*** Opening Provided records ***
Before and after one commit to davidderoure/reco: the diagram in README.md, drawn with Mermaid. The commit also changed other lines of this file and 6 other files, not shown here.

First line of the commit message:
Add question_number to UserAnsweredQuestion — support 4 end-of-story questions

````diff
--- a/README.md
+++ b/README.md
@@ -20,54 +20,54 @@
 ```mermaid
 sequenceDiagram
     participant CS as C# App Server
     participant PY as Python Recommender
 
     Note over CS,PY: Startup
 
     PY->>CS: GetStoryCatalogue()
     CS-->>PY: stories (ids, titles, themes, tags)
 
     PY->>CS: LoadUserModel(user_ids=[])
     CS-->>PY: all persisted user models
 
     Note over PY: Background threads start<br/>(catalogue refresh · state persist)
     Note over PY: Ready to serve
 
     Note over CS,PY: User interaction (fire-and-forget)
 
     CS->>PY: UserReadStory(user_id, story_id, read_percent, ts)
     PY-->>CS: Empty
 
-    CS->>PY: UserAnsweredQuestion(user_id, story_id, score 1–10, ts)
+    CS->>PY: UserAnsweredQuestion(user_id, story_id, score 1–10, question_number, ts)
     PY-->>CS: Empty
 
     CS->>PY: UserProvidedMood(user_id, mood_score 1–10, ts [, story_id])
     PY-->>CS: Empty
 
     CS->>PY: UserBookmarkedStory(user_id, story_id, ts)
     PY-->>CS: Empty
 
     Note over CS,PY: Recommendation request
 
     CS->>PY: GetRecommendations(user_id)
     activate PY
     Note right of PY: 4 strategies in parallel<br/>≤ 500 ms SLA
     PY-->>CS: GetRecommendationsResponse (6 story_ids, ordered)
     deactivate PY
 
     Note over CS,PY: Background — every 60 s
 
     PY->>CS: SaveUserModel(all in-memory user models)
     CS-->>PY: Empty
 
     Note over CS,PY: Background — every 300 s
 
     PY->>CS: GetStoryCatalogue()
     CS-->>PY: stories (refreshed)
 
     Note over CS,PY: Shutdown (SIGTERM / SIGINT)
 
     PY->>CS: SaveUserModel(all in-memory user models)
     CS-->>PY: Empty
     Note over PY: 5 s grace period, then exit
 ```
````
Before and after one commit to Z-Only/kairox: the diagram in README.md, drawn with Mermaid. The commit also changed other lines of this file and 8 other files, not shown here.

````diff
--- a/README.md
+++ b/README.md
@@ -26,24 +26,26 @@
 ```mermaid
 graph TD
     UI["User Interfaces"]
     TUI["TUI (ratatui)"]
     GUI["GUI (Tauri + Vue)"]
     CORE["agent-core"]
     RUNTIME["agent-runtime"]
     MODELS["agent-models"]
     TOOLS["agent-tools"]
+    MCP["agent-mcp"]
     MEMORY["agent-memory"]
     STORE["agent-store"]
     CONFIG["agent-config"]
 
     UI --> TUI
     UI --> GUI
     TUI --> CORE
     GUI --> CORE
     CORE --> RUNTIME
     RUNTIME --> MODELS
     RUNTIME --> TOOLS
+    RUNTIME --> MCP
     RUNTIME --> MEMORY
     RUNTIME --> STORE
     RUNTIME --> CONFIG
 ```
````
*** Closing Provided records ***
The expected response is the full data, reproduced exactly.

Task answer:
Before and after one commit to davidderoure/reco: the diagram in README.md, drawn with Mermaid. The commit also changed other lines of this file and 6 other files, not shown here.

First line of the commit message:
Add question_number to UserAnsweredQuestion — support 4 end-of-story questions

````diff
--- a/README.md
+++ b/README.md
@@ -20,54 +20,54 @@
 ```mermaid
 sequenceDiagram
     participant CS as C# App Server
     participant PY as Python Recommender
 
     Note over CS,PY: Startup
 
     PY->>CS: GetStoryCatalogue()
     CS-->>PY: stories (ids, titles, themes, tags)
 
     PY->>CS: LoadUserModel(user_ids=[])
     CS-->>PY: all persisted user models
 
     Note over PY: Background threads start<br/>(catalogue refresh · state persist)
     Note over PY: Ready to serve
 
     Note over CS,PY: User interaction (fire-and-forget)
 
     CS->>PY: UserReadStory(user_id, story_id, read_percent, ts)
     PY-->>CS: Empty
 
-    CS->>PY: UserAnsweredQuestion(user_id, story_id, score 1–10, ts)
+    CS->>PY: UserAnsweredQuestion(user_id, story_id, score 1–10, question_number, ts)
     PY-->>CS: Empty
 
     CS->>PY: UserProvidedMood(user_id, mood_score 1–10, ts [, story_id])
     PY-->>CS: Empty
 
     CS->>PY: UserBookmarkedStory(user_id, story_id, ts)
     PY-->>CS: Empty
 
     Note over CS,PY: Recommendation request
 
     CS->>PY: GetRecommendations(user_id)
     activate PY
     Note right of PY: 4 strategies in parallel<br/>≤ 500 ms SLA
     PY-->>CS: GetRecommendationsResponse (6 story_ids, ordered)
     deactivate PY
 
     Note over CS,PY: Background — every 60 s
 
     PY->>CS: SaveUserModel(all in-memory user models)
     CS-->>PY: Empty
 
     Note over CS,PY: Background — every 300 s
 
     PY->>CS: GetStoryCatalogue()
     CS-->>PY: stories (refreshed)
 
     Note over CS,PY: Shutdown (SIGTERM / SIGINT)
 
     PY->>CS: SaveUserModel(all in-memory user models)
     CS-->>PY: Empty
     Note over PY: 5 s grace period, then exit
 ```
````
Before and after one commit to Z-Only/kairox: the diagram in README.md, drawn with Mermaid. The commit also changed other lines of this file and 8 other files, not shown here.

````diff
--- a/README.md
+++ b/README.md
@@ -26,24 +26,26 @@
 ```mermaid
 graph TD
     UI["User Interfaces"]
     TUI["TUI (ratatui)"]
     GUI["GUI (Tauri + Vue)"]
     CORE["agent-core"]
     RUNTIME["agent-runtime"]
     MODELS["agent-models"]
     TOOLS["agent-tools"]
+    MCP["agent-mcp"]
     MEMORY["agent-memory"]
     STORE["agent-store"]
     CONFIG["agent-config"]
 
     UI --> TUI
     UI --> GUI
     TUI --> CORE
     GUI --> CORE
     CORE --> RUNTIME
     RUNTIME --> MODELS
     RUNTIME --> TOOLS
+    RUNTIME --> MCP
     RUNTIME --> MEMORY
     RUNTIME --> STORE
     RUNTIME --> CONFIG
 ```
````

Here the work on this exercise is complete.